adjournment of the fixture and alternatively for leave to file amended statement of

defence and supporting affidavits and it is that application with which I must now




[15] The jurisdiction of this Court in judicial review is discretionary. It is not

exercised to interfere with the conventional procedures of the District Court or of

statutory tribunals in relation to which there are statutory appeal processes permitting

access to this Court on appeal. This Court exercise its judicial review jurisdiction

unless there is some residual risk of uncorrected illegality that cannot conveniently

be dealt with by the District Court or the tribunal: see for example Miller v

Commissioner of Inland Revenue [2001] 3 NZLR 316 , 329 [18] (PC). I asked

counsel to identify what issues cannot be dealt with by the District Court and

received the following responses.



[16] First there is the issue whether an estoppel of some kind arises as a result of

the settlement of the summary judgment proceedings in the District Court.

The competing arguments include the submissions that such was not the intention of

the parties who were simply responding to the determination of this Court that the

inexorable processes of the Construction Contracts Act should continue, so the

District Court has jurisdiction to continue with the litigation it has commenced.

Moncur Engineering argues the opposite.

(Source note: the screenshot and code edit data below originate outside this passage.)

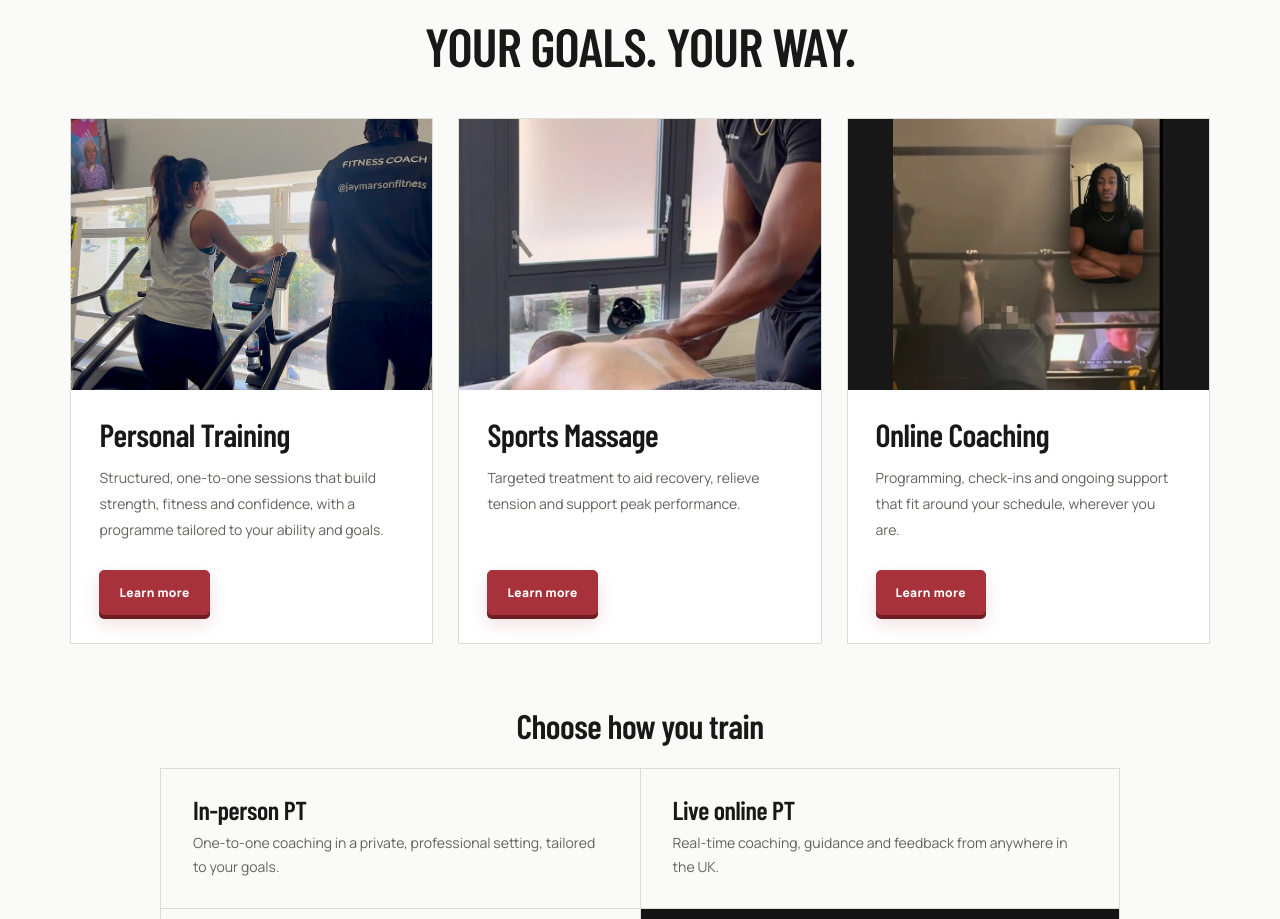
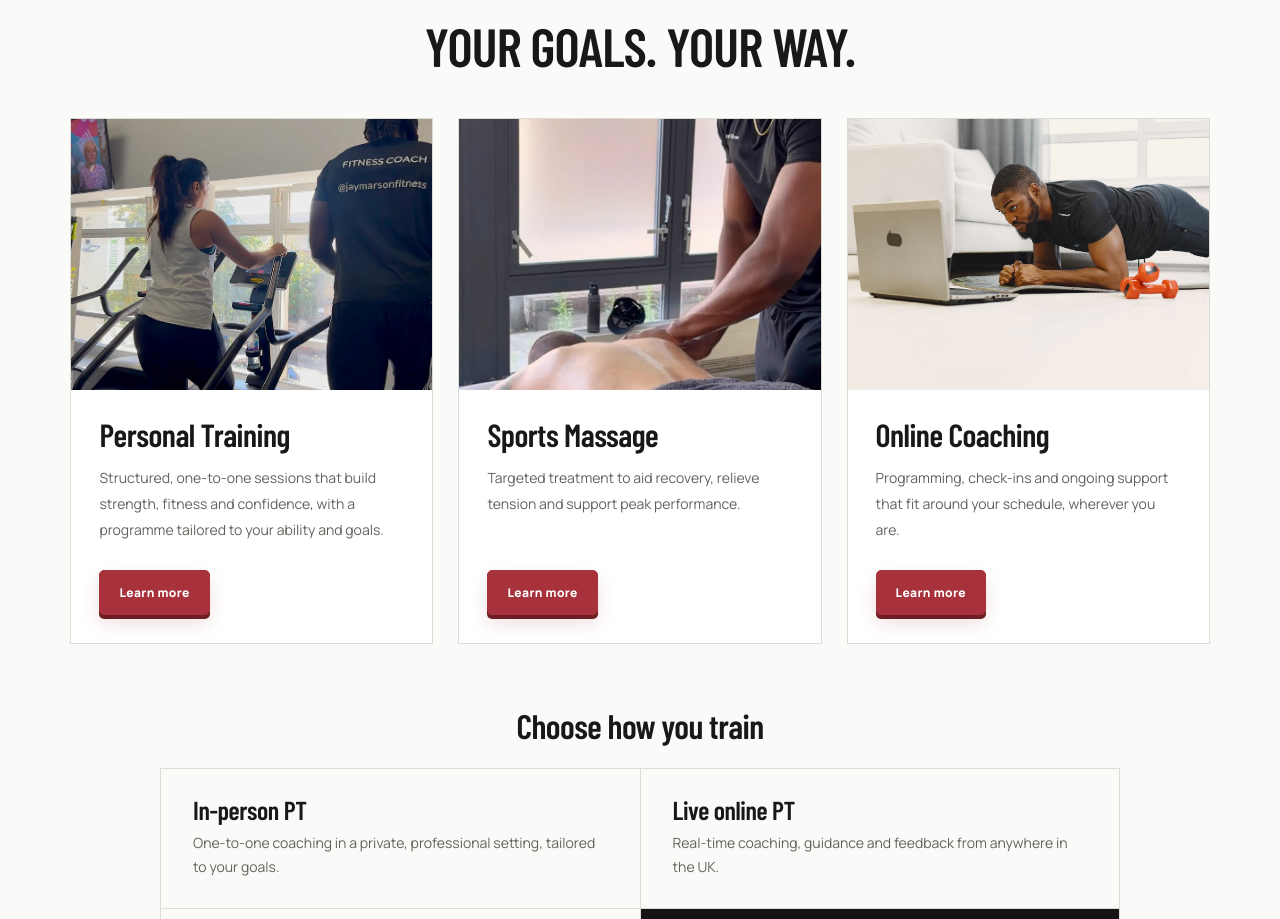
Before and after one commit to dean1234533/Growwithjay, a plain HTML site: page index.html in a window 1280 px wide. Shown: the part 2669-3588 px from the top of the page. Drawn offline with nearby package versions, Linux system fonts and the light colour scheme; a web font is replaced by a local one.

Commit message:
Use professional landscape photography for online coaching

```diff
--- a/index.html
+++ b/index.html
@@ -16,7 +16,7 @@
       rel="stylesheet"
     />
     <link rel="icon" type="image/png" href="assets/growwithjay/logo.png" />
-    <link rel="stylesheet" href="styles.css?v=20261119-online-photo" />
+    <link rel="stylesheet" href="styles.css?v=20261119-professional-photo" />
   </head>
   <body>
     <a class="skip" href="#main">Skip to main content</a>
@@ -250,10 +250,10 @@
           <article class="card">
             <div class="service-photo service-photo-online">
               <img
-                src="assets/growwithjay/site-fc89f6_0cf406490e4b497bb7d955d6165277ac~mv2.jpg"
-                alt="Jay Marson coaching a client remotely over a video call"
-                width="900"
-                height="650"
+                src="assets/stock/online-coaching-professional.jpg"
+                alt="A man following an online workout on his laptop at home"
+                width="1400"
+                height="933"
               />
             </div>
             <h3>Online Coaching</h3>
--- a/styles.css
+++ b/styles.css
@@ -1879,7 +1879,7 @@ html {
 
 .review-stars { font-size: 24px; letter-spacing: 5px; line-height: 1.4; margin: 8px 0 4px; }
 
-/* Preserve the entire portrait in the online coaching card. */
+/* Landscape stock photography fills the online coaching card. */
 .service-photo-online { background: #171717; }
-.service-photo-online img { object-fit: contain; object-position: center; }
+.service-photo-online img { object-fit: cover; object-position: center; }
 .card:hover .service-photo-online img { transform: none; }
```
Also changed, not shown: assets/stock/online-coaching-professional.jpg (added), 1 other file.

I see no reason why that issue cannot be

dealt with as a preliminary question in the District Court. It is not directly

raised in the proceedings before this Court and I can see no reason to exercise this Court's

residual authority to determine it.

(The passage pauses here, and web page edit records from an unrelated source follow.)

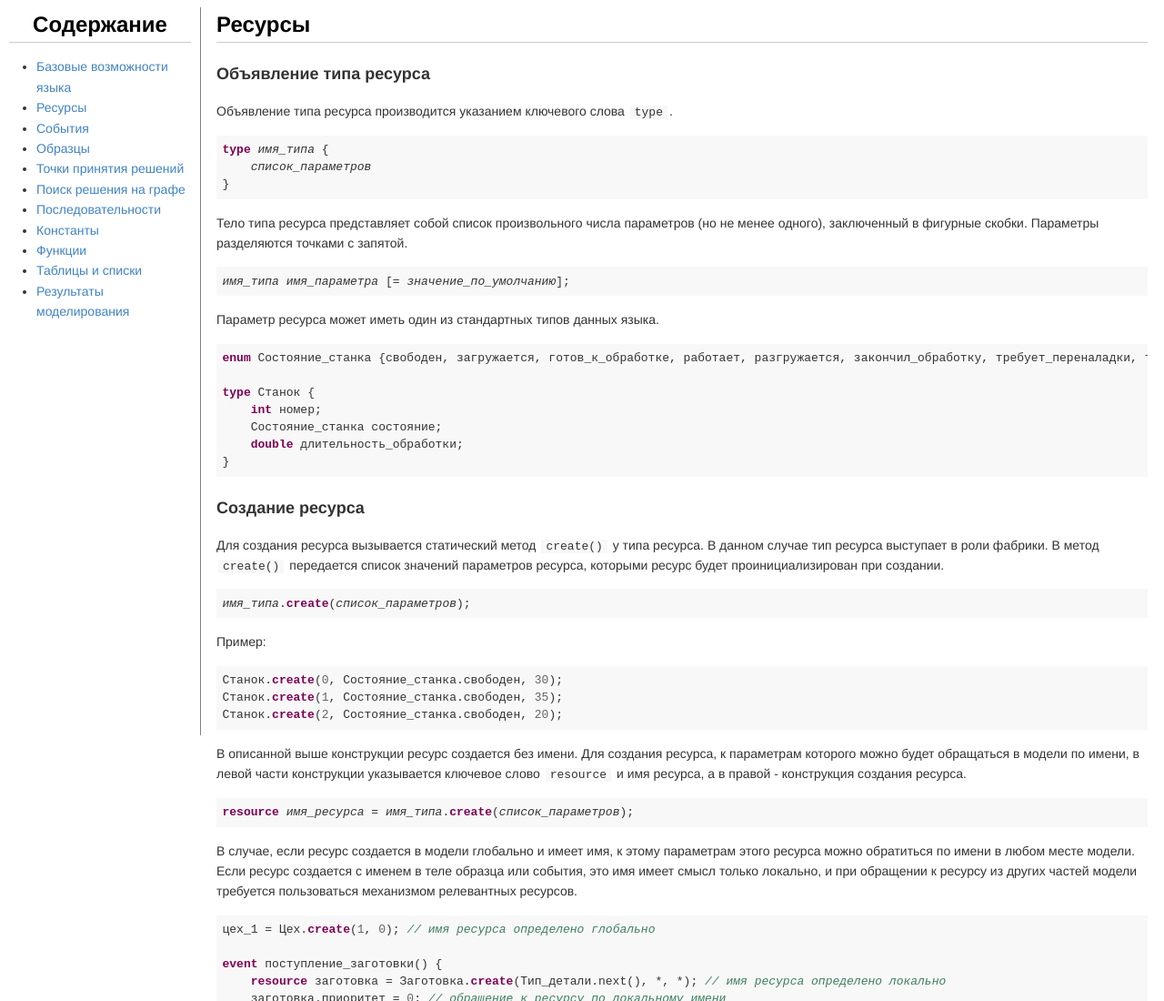
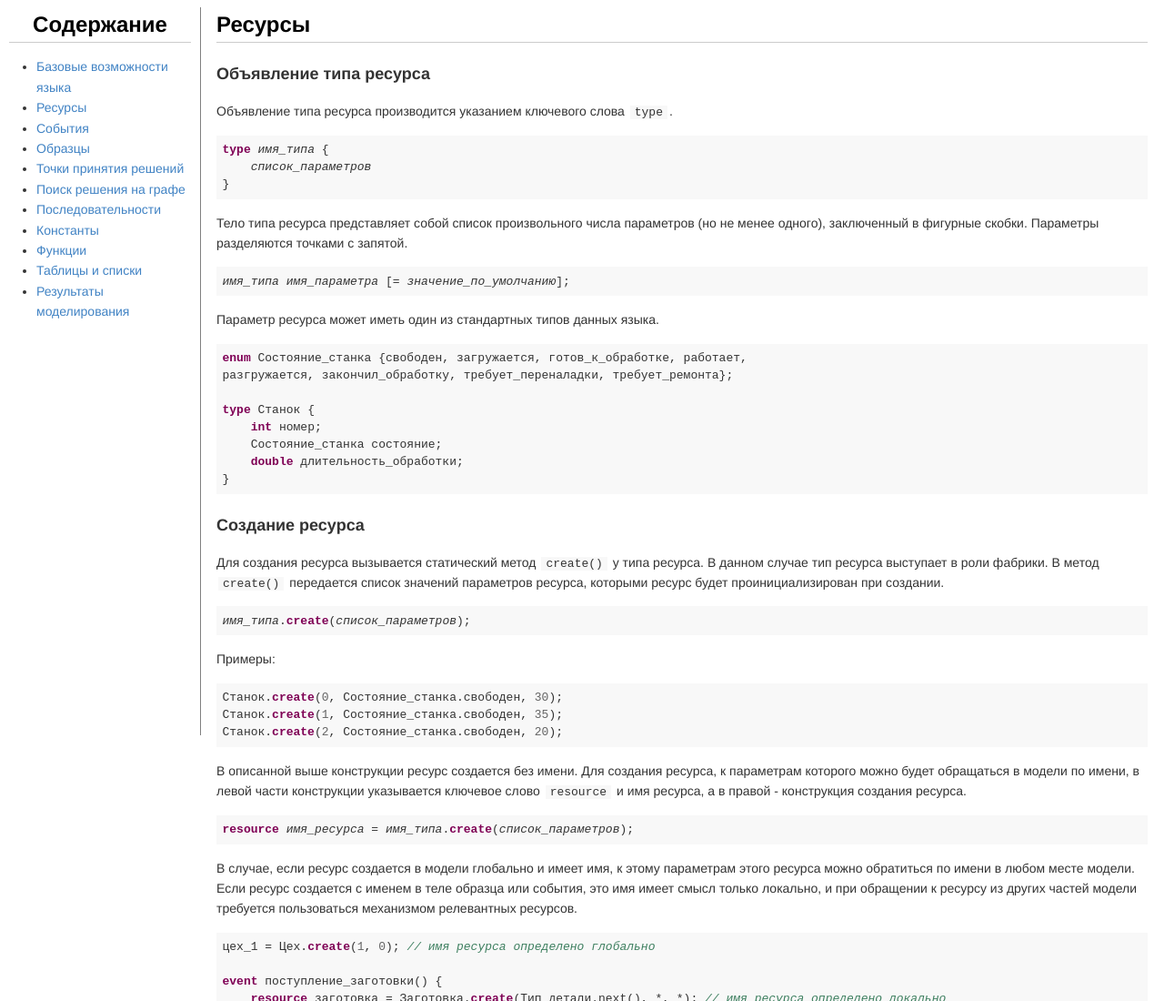
Before and after one commit to LeKaitoW/raox, a plain HTML site: page docs/reference/resource.html in a window 1280 px wide. Shown: the top 1100 px of the page at 91% size. Drawn offline with Linux system fonts and the light colour scheme.

Commit message:
Чистка ресурсов (bogachev-pa/rdo-xtext#24)

```diff
--- a/docs/reference/resource.html
+++ b/docs/reference/resource.html
@@ -27,7 +27,8 @@
 <p>Тело типа ресурса представляет собой список произвольного числа параметров (но не менее одного), заключенный в фигурные скобки. Параметры разделяются точками с запятой.</p>
 <pre><code class="rao"><i>имя_типа</i> <i>имя_параметра</i> [= <i>значение_по_умолчанию</i>];</code></pre>
 <p>Параметр ресурса может иметь один из стандартных типов данных языка.</p>
-<pre><code class="rao">enum Состояние_станка {свободен, загружается, готов_к_обработке, работает, разгружается, закончил_обработку, требует_переналадки, требует_ремонта};
+<pre><code class="rao">enum Состояние_станка {свободен, загружается, готов_к_обработке, работает,
+разгружается, закончил_обработку, требует_переналадки, требует_ремонта};
 
 type Станок {
     int номер;
@@ -37,7 +38,7 @@ type Станок {
 <h3>Создание ресурса</h3>
 <p>Для создания ресурса вызывается статический метод <code class="rao">create()</code> у типа ресурса. В данном случае тип ресурса выступает в роли фабрики. В метод <code class="rao">create()</code> передается список значений параметров ресурса, которыми ресурс будет проинициализирован при создании.</p>
 <pre><code class="rao"><i>имя_типа</i>.create(<i>список_параметров</i>);</code></pre>
-<p>Пример:</p>
+<p>Примеры:</p>
 <pre><code class="rao">Станок.create(0, Состояние_станка.свободен, 30);
 Станок.create(1, Состояние_станка.свободен, 35);
 Станок.create(2, Состояние_станка.свободен, 20);</code></pre>
```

[17] The next point is as to Concrete Structures' challenge to the adjudicator's inclusion in his determination of interest which Mr Lawson submits does not fall within his jurisdiction. Counsel are agreed that, subject to the earlier point of estoppel, the District Court is competent to give definitive decision which will supersede that of the adjudicator. I am of opinion that they are right in taking that position. It may be noted that s 61(2) expressly provides that in any proceedings to enforce an adjudicator's determination "The Court must have regard to, but is not bound by, the determination." That expression of Parliamentary policy is directed explicitly to proceedings for enforcement, like the original summary judgment proceedings in this case, rather than proceedings to determine the parties' rights

otherwise than via the Construction Contracts Act procedure. But s 26 makes quite

plain that such procedure does not exclude other procedures such as recourse to the

District Court.



[18] The Construction Contracts Act procedure is usefully discussed by the

Hon. Robert Smellie QC in [2004] NZLJ 251. He cited Rupert Morgan Building

Services v Jarvis [2003] EWCA Civ 1563 ; [2004] 1 WLR 1867 (CA) which makes plan that such legislation is essentially a cashflow measure implementing what has been colloquially described as a "quick and dirty" exercise to avoid delays in payment pending definitive

determination of litigation. It is not the purpose of the Act to inhibit due process of

securing by conventional methods a definitive decision. If the adjudicator erred in

any respect including that of ordering interest for which there was no authority, that

can be corrected and the whole of the dispute ironed out by the District Court.

Any overpayment can be resolved by that Court's exercise of jurisdiction in relation

to restitution.



[19] In these circumstances I can see no purpose in this Court's proceeding on

Monday to substantive adjudication. I am indeed provisionally of the view that the

High Court proceeding should not be pursued although I do not give judgment to

that effect without formal argument in court of the issues which I have discussed

summarily at telephone conference. But I am sufficiently confident in the foregoing

expression of opinion to see no advantage in retaining Monday's fixture. Instead

that fixture will be vacated and the parties will be left to have their dispute resolved

in the District Court in the event that pending settlement discussions prove




[20] Counsel are agreed that with settlement negotiations pending it is undesirable

that the issue of costs be argued at this stage.



[21] There will be leave to apply for substantive fixture and as to costs.



W D Baragwanath J